START Records shown
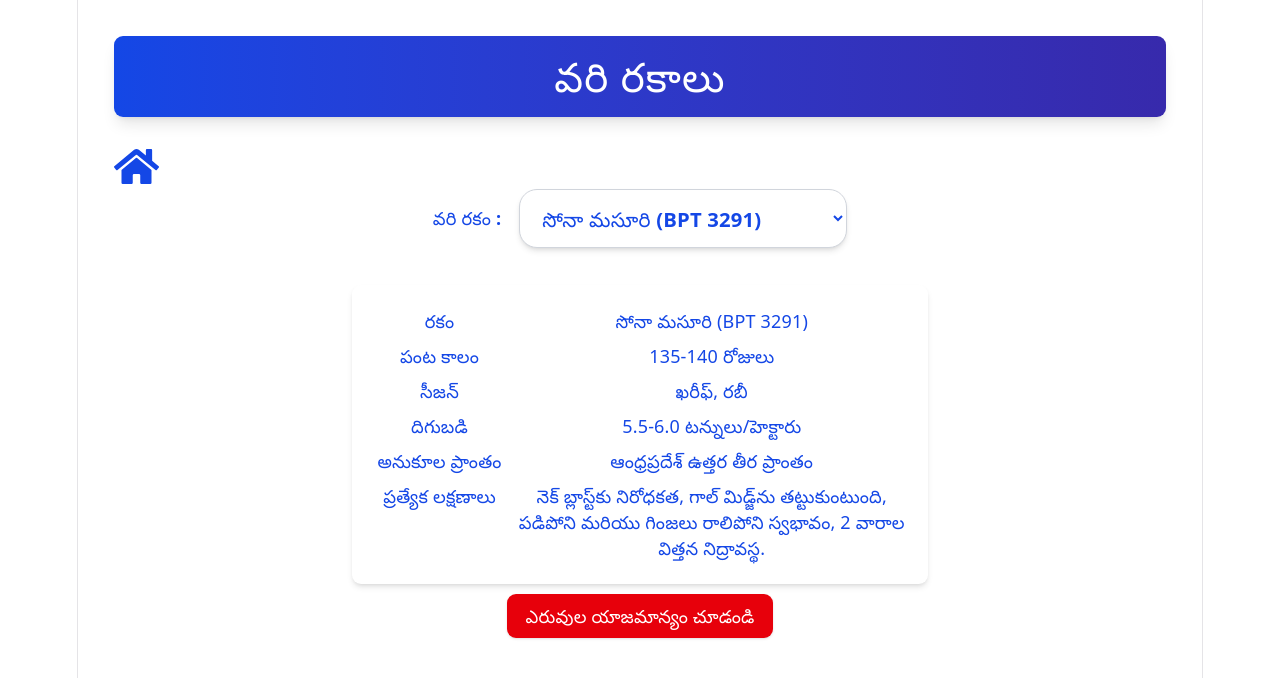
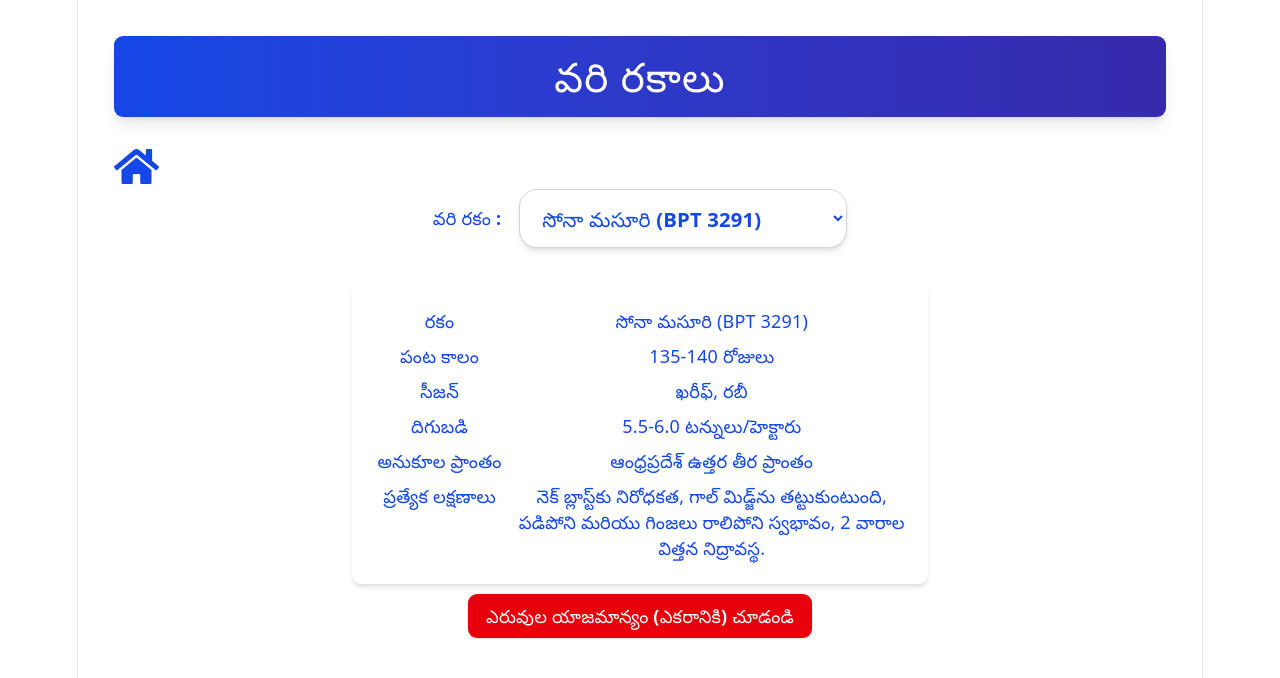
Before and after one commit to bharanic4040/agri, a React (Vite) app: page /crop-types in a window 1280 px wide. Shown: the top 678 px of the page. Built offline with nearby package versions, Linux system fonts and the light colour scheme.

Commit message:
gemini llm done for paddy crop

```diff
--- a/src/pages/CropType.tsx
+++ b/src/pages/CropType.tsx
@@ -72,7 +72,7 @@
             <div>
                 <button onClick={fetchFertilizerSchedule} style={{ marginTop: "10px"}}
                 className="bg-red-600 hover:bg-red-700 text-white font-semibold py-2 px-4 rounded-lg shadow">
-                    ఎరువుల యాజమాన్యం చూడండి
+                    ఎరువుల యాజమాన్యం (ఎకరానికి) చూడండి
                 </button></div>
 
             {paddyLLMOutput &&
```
END Records shown
**Problem to solve**. Set down exactly the lines beginning at the one that holds "gemini llm done for paddy crop" and ending with the last line of the data.

**Response below**.
gemini llm done for paddy crop

```diff
--- a/src/pages/CropType.tsx
+++ b/src/pages/CropType.tsx
@@ -72,7 +72,7 @@
             <div>
                 <button onClick={fetchFertilizerSchedule} style={{ marginTop: "10px"}}
                 className="bg-red-600 hover:bg-red-700 text-white font-semibold py-2 px-4 rounded-lg shadow">
-                    ఎరువుల యాజమాన్యం చూడండి
+                    ఎరువుల యాజమాన్యం (ఎకరానికి) చూడండి
                 </button></div>
 
             {paddyLLMOutput &&
```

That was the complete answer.